College applications are some of the most stressful activities that students endure. You have to take SATs, excel in school with a strong GPA, ask for letters of recommendation, and ultimately write that college essay. Many people gloss over this portion of the application, thinking it the most unimportant. However, it is your only time to shine as yourself. Your personality will come through. So, it is better to write the best essay you can, otherwise, committees might second-guess your top scores or glowing letters of recommendation. Here is list of common errors we have found while editing college application essays.

  1. Reiteration of Resume
    • Explanation: Students sometimes re-write their resume in their essay. The problem is that it takes up so much space and doesn't tell them anything new. The committee already has your resume in front of them. They don't want to read it in prose. They want to hear something new.
    • Fix: Look at your essay and if all of it can be found on your resume, then find a new story and tell it to them. Mainly write about experiences that cannot be found on your resume.
  2. Reiteration of Grades/Scores
    • Explanation: Students also praise themselves in their essays for strong grades and scores. Do not do so. Again, the committee already has your scores written elsewhere in the application.
    • Fix: Go through the essay and take out excessive discussion of your academic achievements. You can mention your GPA if you want to, but it is not necessary. The committee wants to know YOU as a person, not you as a grade-making machine.
  3. Excessive Praise (Brown-nosing)
    • Explanation: While schools love to hear praise about themselves, they already know how amazing they are. They want to hear how amazing YOU are. They will think you have little substance or little self-praise if all you do is worship them.
    • Fix: Look through your essay solely for brown-nosing. While it is important to show a school why you want to go there, ways exist to do so without looking too one-sided.
  4. Lack of Personal Growth
    • Explanation: If your essay is simply about thing you have done, without any personal growth or change, you have not thought through the question long enough. Schools want to see how you have changed from people you have met and experiences you have had.
    • Fix: If you are frustrated and feel you have never changed, then just make it up. You have inevitably changed somewhat from year to year. Find someone in your life and create a growth. It will be hard, but it is better than not showing any sort of intellectual and/or personal exploration.
  5. Doubt/Attention to Weaknesses
    • Explanation: Most students have one thing that is less than stellar on their applications (be it SATs, GPA, lack of extra-curricular activities). Do not draw attention to this weakness in this essay. There will be other places on the application to explain a weakness.
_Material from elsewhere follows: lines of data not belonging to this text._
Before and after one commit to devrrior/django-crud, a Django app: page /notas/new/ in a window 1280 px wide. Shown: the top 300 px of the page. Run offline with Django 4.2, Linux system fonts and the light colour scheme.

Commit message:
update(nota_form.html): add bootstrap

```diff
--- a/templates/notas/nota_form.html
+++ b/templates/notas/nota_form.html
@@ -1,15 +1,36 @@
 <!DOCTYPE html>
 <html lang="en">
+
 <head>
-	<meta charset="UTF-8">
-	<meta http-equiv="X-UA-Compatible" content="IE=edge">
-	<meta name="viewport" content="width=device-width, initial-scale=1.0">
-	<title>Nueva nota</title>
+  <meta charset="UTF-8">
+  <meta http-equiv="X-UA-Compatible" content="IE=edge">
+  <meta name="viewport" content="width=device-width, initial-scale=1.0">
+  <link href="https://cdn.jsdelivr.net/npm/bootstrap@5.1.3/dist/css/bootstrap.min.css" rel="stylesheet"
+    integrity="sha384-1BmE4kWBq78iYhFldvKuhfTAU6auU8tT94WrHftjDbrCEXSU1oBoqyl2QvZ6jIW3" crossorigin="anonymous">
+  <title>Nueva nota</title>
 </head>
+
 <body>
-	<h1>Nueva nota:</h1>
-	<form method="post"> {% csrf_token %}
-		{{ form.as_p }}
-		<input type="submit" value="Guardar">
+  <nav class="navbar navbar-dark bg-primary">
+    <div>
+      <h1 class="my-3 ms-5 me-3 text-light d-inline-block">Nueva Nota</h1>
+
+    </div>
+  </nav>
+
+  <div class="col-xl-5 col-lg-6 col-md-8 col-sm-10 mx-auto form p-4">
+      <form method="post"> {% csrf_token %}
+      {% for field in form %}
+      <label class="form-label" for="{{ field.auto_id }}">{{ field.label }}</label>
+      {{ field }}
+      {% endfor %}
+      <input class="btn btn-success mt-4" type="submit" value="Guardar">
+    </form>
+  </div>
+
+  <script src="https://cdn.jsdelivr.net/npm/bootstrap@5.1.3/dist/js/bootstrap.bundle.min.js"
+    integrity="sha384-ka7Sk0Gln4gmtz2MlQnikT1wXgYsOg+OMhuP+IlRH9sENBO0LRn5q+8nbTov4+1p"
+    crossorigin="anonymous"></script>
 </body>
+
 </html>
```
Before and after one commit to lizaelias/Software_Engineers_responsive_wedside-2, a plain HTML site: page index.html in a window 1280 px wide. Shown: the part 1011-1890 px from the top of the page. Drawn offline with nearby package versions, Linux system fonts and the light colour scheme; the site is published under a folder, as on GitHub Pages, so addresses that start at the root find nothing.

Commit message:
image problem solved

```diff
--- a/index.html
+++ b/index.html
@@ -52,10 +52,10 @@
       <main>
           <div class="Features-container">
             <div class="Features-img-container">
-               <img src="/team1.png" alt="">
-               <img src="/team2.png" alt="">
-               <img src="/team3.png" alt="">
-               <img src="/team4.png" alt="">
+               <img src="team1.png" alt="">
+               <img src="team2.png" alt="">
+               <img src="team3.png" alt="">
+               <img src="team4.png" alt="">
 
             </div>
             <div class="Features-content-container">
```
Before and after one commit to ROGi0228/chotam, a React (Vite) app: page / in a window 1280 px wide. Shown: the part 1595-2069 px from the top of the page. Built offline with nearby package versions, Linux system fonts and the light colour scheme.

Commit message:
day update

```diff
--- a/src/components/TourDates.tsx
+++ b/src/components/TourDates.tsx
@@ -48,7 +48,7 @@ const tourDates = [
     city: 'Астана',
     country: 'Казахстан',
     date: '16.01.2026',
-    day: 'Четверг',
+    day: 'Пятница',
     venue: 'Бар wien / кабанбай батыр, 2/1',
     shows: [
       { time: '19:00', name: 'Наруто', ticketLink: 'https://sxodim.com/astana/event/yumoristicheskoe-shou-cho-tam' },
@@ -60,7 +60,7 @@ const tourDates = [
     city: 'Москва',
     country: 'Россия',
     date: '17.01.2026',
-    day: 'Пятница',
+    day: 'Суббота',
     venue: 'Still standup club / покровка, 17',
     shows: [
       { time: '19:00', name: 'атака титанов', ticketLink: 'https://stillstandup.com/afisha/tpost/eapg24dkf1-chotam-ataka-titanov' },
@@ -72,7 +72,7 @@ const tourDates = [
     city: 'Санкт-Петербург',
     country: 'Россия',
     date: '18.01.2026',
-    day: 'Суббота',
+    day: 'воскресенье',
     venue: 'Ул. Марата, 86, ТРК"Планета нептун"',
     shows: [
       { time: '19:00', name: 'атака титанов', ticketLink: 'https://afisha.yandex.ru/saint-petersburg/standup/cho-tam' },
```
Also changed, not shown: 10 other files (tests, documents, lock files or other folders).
    • Fix: Read your essay solely for weakness and take them out!
  6. Spelling errors/Typos
    • Explanation: Typos and spelling mistakes can ruin your entire essay, flawless as it may read. You don't want committees thinking you can't spell well enough to get into their school.
    • Fix: Do not simply use spell-check on your computer. Do a word-by-word spell-check and give it to someone else to read for these type of errors. Sometimes other people can catch errors that you miss.
  7. Punctuation problems
    • Explanation: Like spelling, punctuation can ruin a perfectly well-designed essay. Be careful of those commas and periods.
    • Fix: Read through your essay for punctuation only. If you don't know how to use a comma or a semi-colon, ask someone or pick up a grammar book. This is something so easily fixed, it would be a shame to ruin your essay in its basis.
  8. What the University can do for YOU
    • Explanation: So many students write about what the school can do for them. So many of them forget to write about what they can do for the school. Schools know how great and powerful they are. They know how much they can help every student. They don't want to hear just that. They want a bit more.
    • Fix: If you don't already have one, add a paragraph of how you can help the school. Yes, this may sound rather pompous, but schools want students who will bring pride to their name.
  9. Lack of structure
    • Explanation: If an essay is just a bunch of thoughts thrown together, it is hardly cohesive and convincing.
    • Fix: Write an outline, paragraph by paragraph, on what you want to say in your essay. Follow the outline!
  10. Self-Doubt
    • Explanation: Many essays are plagued by self-doubt. The inner confusion of the student may inadvertently come through in the writing of the essay. You do not want the school's admission committee to think you doubt yourself in any way.
    • Fix: Give the essay to someone else to read to make sure it is confident. Do not talk about negative issues in it.